> [Dataset records]:
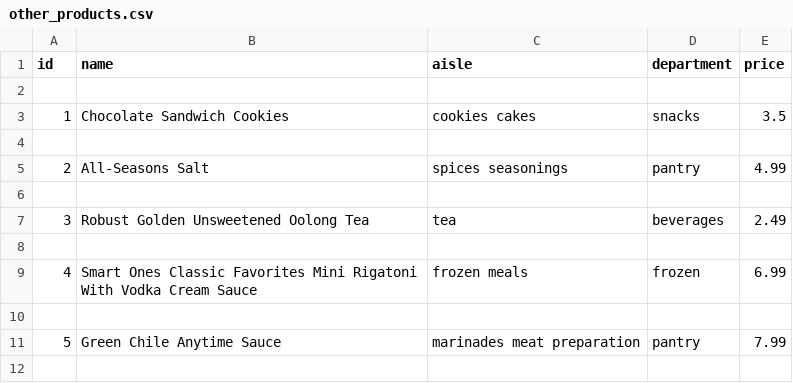
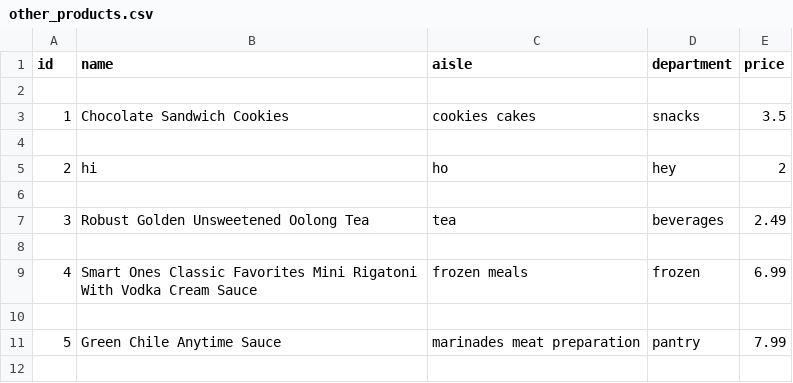
Before and after one commit to lkc9015/CRUD_App, a CSV file: data/other_products.csv, drawn as a sheet; only a part is shown; removed rows and columns are numbered as before the commit, all else as after; the diff names each change by its address in the sheet, - before the commit and + after, or states it on an @@ line.

```diff
--- a/data/other_products.csv
+++ b/data/other_products.csv
-row 5: 2 | All-Seasons Salt | spices seasonings | pantry | 4.99
+row 5: 2 | hi | ho | hey | 2
```
Also changed, not shown: 1 other file.
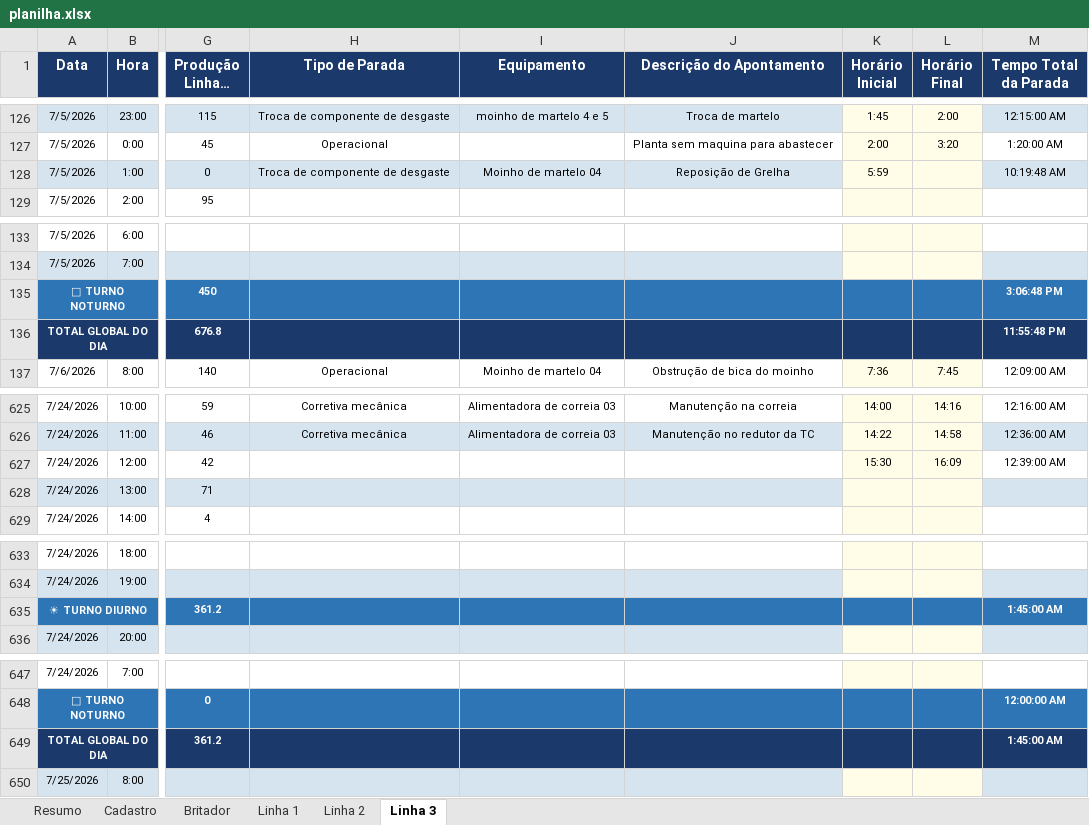
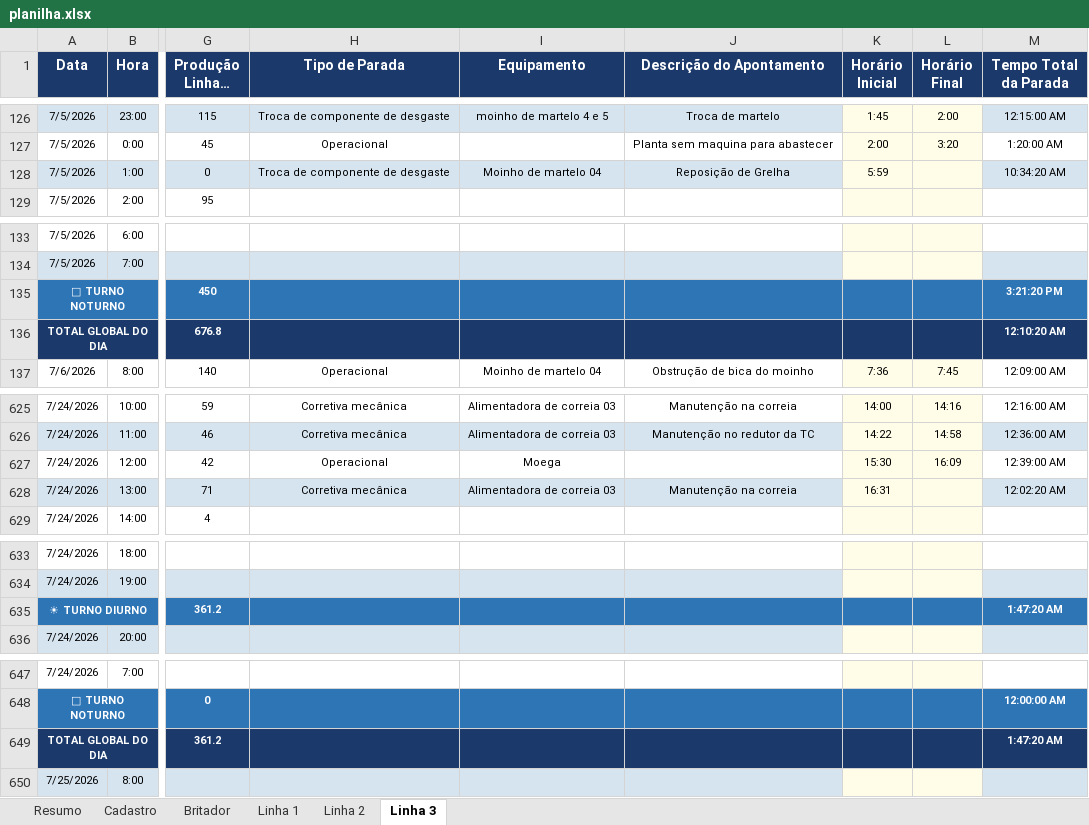
Before and after one commit to Plenz-code/BI-IMPACTANTES-PLANTA, an Excel workbook: planilha.xlsx, sheet Linha 3, drawn as a sheet; only a part is shown, gaps mark what is left out; long unchanged cells end in …; values as stored, in another font and other column widths than the file's, no borders; the diff names each change by its address in the sheet, - before the commit and + after, or states it on an @@ line.

```diff
--- a/planilha.xlsx (sheet Linha 3)
+++ b/planilha.xlsx (sheet Linha 3)
-M128 (Tempo Total da Parada): 10:19:48 AM
+M128 (Tempo Total da Parada): 10:34:20 AM
-M135 (Tempo Total da Parada): 3:06:48 PM
+M135 (Tempo Total da Parada): 3:21:20 PM
-M136 (Tempo Total da Parada): 11:55:48 PM
+M136 (Tempo Total da Parada): 12:10:20 AM
-H627 (Tipo de Parada): (empty)
+H627 (Tipo de Parada): Operacional
-I627 (Equipamento): (empty)
+I627 (Equipamento): Moega
-H628 (Tipo de Parada): (empty)
+H628 (Tipo de Parada): Corretiva mecânica
-I628 (Equipamento): (empty)
+I628 (Equipamento): Alimentadora de correia 03
-J628 (Descrição do Apontamento): (empty)
+J628 (Descrição do Apontamento): Manutenção na correia
-K628 (Horário Inicial): (empty)
+K628 (Horário Inicial): 16:31
-M628 (Tempo Total da Parada): (empty)
+M628 (Tempo Total da Parada): 12:02:20 AM
-M635 (Tempo Total da Parada): 1:45:00 AM
+M635 (Tempo Total da Parada): 1:47:20 AM
-M649 (Tempo Total da Parada): 1:45:00 AM
+M649 (Tempo Total da Parada): 1:47:20 AM
```
Also changed, not shown: sheet Linha 1.
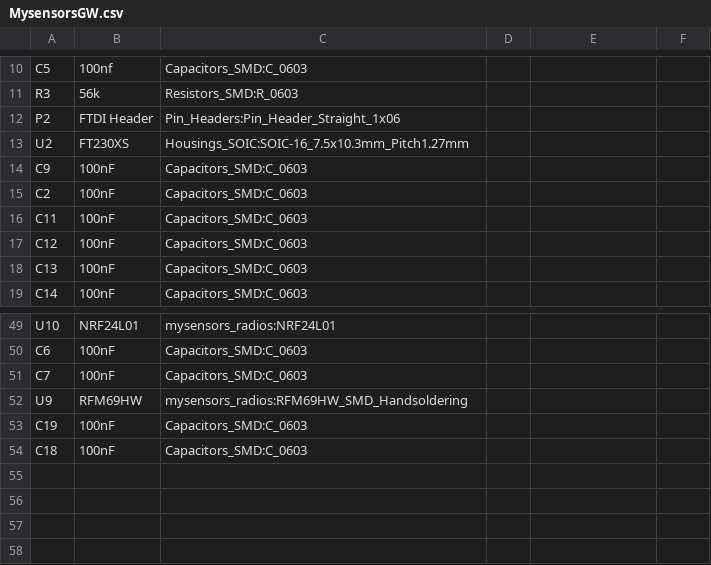
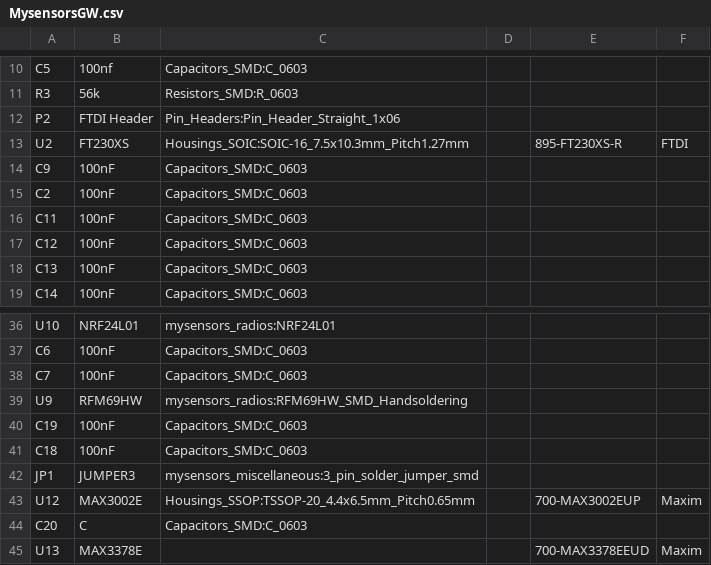
Before and after one commit to mysensors/SensebenderGW, a CSV file: MysensorsGW.csv, drawn as a sheet; only a part is shown, gaps mark what is left out; the diff covers the shown part only.

```diff
--- a/MysensorsGW.csv
+++ b/MysensorsGW.csv
@@ -12,3 +12,3 @@ R3,56k,Resistors_SMD:R_0603,
 P2,FTDI Header,Pin_Headers:Pin_Header_Straight_1x06,
-U2,FT230XS,Housings_SOIC:SOIC-16_7.5x10.3mm_Pitch1.27mm,
+U2,FT230XS,Housings_SOIC:SOIC-16_7.5x10.3mm_Pitch1.27mm,,895-FT230XS-R,FTDI
 C9,100nF,Capacitors_SMD:C_0603,
@@ -54 +41,5 @@ C19,100nF,Capacitors_SMD:C_0603,
 C18,100nF,Capacitors_SMD:C_0603,
+JP1,JUMPER3,mysensors_miscellaneous:3_pin_solder_jumper_smd,
+U12,MAX3002E,Housings_SSOP:TSSOP-20_4.4x6.5mm_Pitch0.65mm,,700-MAX3002EUP,Maxim
+C20,C,Capacitors_SMD:C_0603,
+U13,MAX3378E,,,700-MAX3378EEUD,Maxim
```
Also changed, not shown: 13 removed rows and 5 edited cells elsewhere in this file, 4 other files.
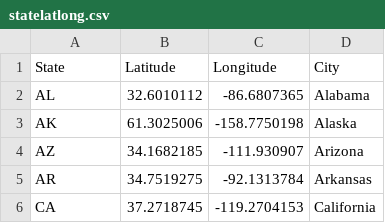
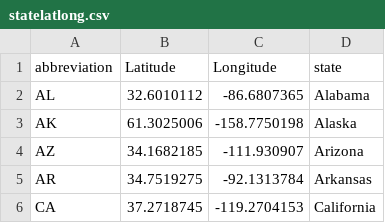
Before and after one commit to david880110/Media-Behavior-Trends-Analytics, a CSV file: raw_data/statelatlong.csv, drawn as a sheet; only a part is shown.

Commit message:
rename column in latlon csv

```diff
--- a/raw_data/statelatlong.csv
+++ b/raw_data/statelatlong.csv
@@ -1,2 +1,2 @@
-State,Latitude,Longitude,City
+abbreviation,Latitude,Longitude,state
 AL,32.6010112,-86.6807365,Alabama
```
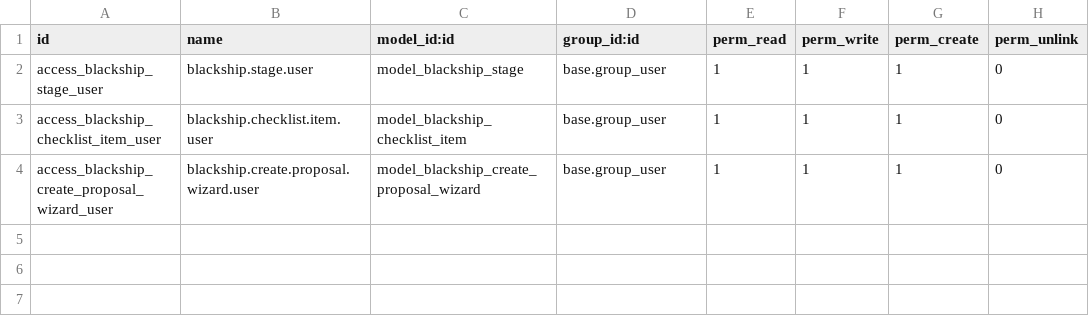
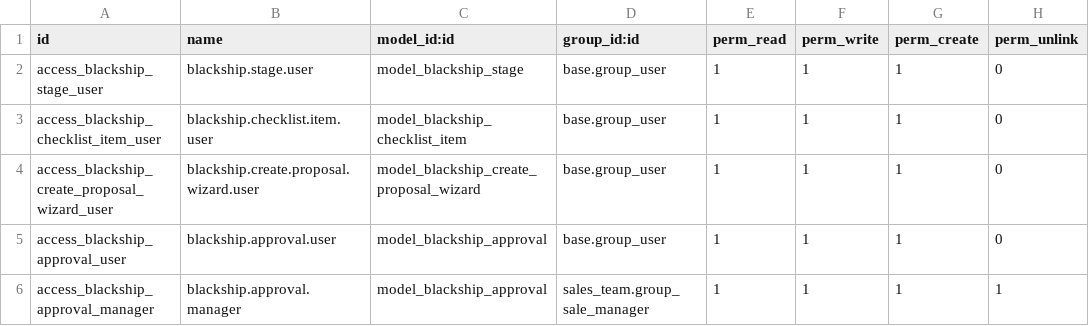
Before and after one commit to pietrodicaprio/odoo, a CSV file: addons/blackship_sale/security/ir.model.access.csv, drawn as a sheet; the diff names each change by its address in the sheet, - before the commit and + after, or states it on an @@ line.

Commit message:
Add BlackShip order approval on discount threshold

```diff
--- a/addons/blackship_sale/security/ir.model.access.csv
+++ b/addons/blackship_sale/security/ir.model.access.csv
+row 5: access_blackship_approval_user | blackship.approval.user | model_blackship_approval | base.group_user | 1 | 1 | 1 | 0
+row 6: access_blackship_approval_manager | blackship.approval.manager | model_blackship_approval | sales_team.group_sale_manager | 1 | 1 | 1 | 1
```
Also changed, not shown: 7 other files.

> [Problem details]: The pictures stay out; copy the rest of the data word for word.

> [Expected answer]:
Before and after one commit to lkc9015/CRUD_App, a CSV file: data/other_products.csv, drawn as a sheet; only a part is shown; removed rows and columns are numbered as before the commit, all else as after; the diff names each change by its address in the sheet, - before the commit and + after, or states it on an @@ line.

```diff
--- a/data/other_products.csv
+++ b/data/other_products.csv
-row 5: 2 | All-Seasons Salt | spices seasonings | pantry | 4.99
+row 5: 2 | hi | ho | hey | 2
```
Also changed, not shown: 1 other file.
Before and after one commit to Plenz-code/BI-IMPACTANTES-PLANTA, an Excel workbook: planilha.xlsx, sheet Linha 3, drawn as a sheet; only a part is shown, gaps mark what is left out; long unchanged cells end in …; values as stored, in another font and other column widths than the file's, no borders; the diff names each change by its address in the sheet, - before the commit and + after, or states it on an @@ line.

```diff
--- a/planilha.xlsx (sheet Linha 3)
+++ b/planilha.xlsx (sheet Linha 3)
-M128 (Tempo Total da Parada): 10:19:48 AM
+M128 (Tempo Total da Parada): 10:34:20 AM
-M135 (Tempo Total da Parada): 3:06:48 PM
+M135 (Tempo Total da Parada): 3:21:20 PM
-M136 (Tempo Total da Parada): 11:55:48 PM
+M136 (Tempo Total da Parada): 12:10:20 AM
-H627 (Tipo de Parada): (empty)
+H627 (Tipo de Parada): Operacional
-I627 (Equipamento): (empty)
+I627 (Equipamento): Moega
-H628 (Tipo de Parada): (empty)
+H628 (Tipo de Parada): Corretiva mecânica
-I628 (Equipamento): (empty)
+I628 (Equipamento): Alimentadora de correia 03
-J628 (Descrição do Apontamento): (empty)
+J628 (Descrição do Apontamento): Manutenção na correia
-K628 (Horário Inicial): (empty)
+K628 (Horário Inicial): 16:31
-M628 (Tempo Total da Parada): (empty)
+M628 (Tempo Total da Parada): 12:02:20 AM
-M635 (Tempo Total da Parada): 1:45:00 AM
+M635 (Tempo Total da Parada): 1:47:20 AM
-M649 (Tempo Total da Parada): 1:45:00 AM
+M649 (Tempo Total da Parada): 1:47:20 AM
```
Also changed, not shown: sheet Linha 1.
Before and after one commit to mysensors/SensebenderGW, a CSV file: MysensorsGW.csv, drawn as a sheet; only a part is shown, gaps mark what is left out; the diff covers the shown part only.

```diff
--- a/MysensorsGW.csv
+++ b/MysensorsGW.csv
@@ -12,3 +12,3 @@ R3,56k,Resistors_SMD:R_0603,
 P2,FTDI Header,Pin_Headers:Pin_Header_Straight_1x06,
-U2,FT230XS,Housings_SOIC:SOIC-16_7.5x10.3mm_Pitch1.27mm,
+U2,FT230XS,Housings_SOIC:SOIC-16_7.5x10.3mm_Pitch1.27mm,,895-FT230XS-R,FTDI
 C9,100nF,Capacitors_SMD:C_0603,
@@ -54 +41,5 @@ C19,100nF,Capacitors_SMD:C_0603,
 C18,100nF,Capacitors_SMD:C_0603,
+JP1,JUMPER3,mysensors_miscellaneous:3_pin_solder_jumper_smd,
+U12,MAX3002E,Housings_SSOP:TSSOP-20_4.4x6.5mm_Pitch0.65mm,,700-MAX3002EUP,Maxim
+C20,C,Capacitors_SMD:C_0603,
+U13,MAX3378E,,,700-MAX3378EEUD,Maxim
```
Also changed, not shown: 13 removed rows and 5 edited cells elsewhere in this file, 4 other files.
Before and after one commit to david880110/Media-Behavior-Trends-Analytics, a CSV file: raw_data/statelatlong.csv, drawn as a sheet; only a part is shown.

Commit message:
rename column in latlon csv

```diff
--- a/raw_data/statelatlong.csv
+++ b/raw_data/statelatlong.csv
@@ -1,2 +1,2 @@
-State,Latitude,Longitude,City
+abbreviation,Latitude,Longitude,state
 AL,32.6010112,-86.6807365,Alabama
```
Before and after one commit to pietrodicaprio/odoo, a CSV file: addons/blackship_sale/security/ir.model.access.csv, drawn as a sheet; the diff names each change by its address in the sheet, - before the commit and + after, or states it on an @@ line.

Commit message:
Add BlackShip order approval on discount threshold

```diff
--- a/addons/blackship_sale/security/ir.model.access.csv
+++ b/addons/blackship_sale/security/ir.model.access.csv
+row 5: access_blackship_approval_user | blackship.approval.user | model_blackship_approval | base.group_user | 1 | 1 | 1 | 0
+row 6: access_blackship_approval_manager | blackship.approval.manager | model_blackship_approval | sales_team.group_sale_manager | 1 | 1 | 1 | 1
```
Also changed, not shown: 7 other files.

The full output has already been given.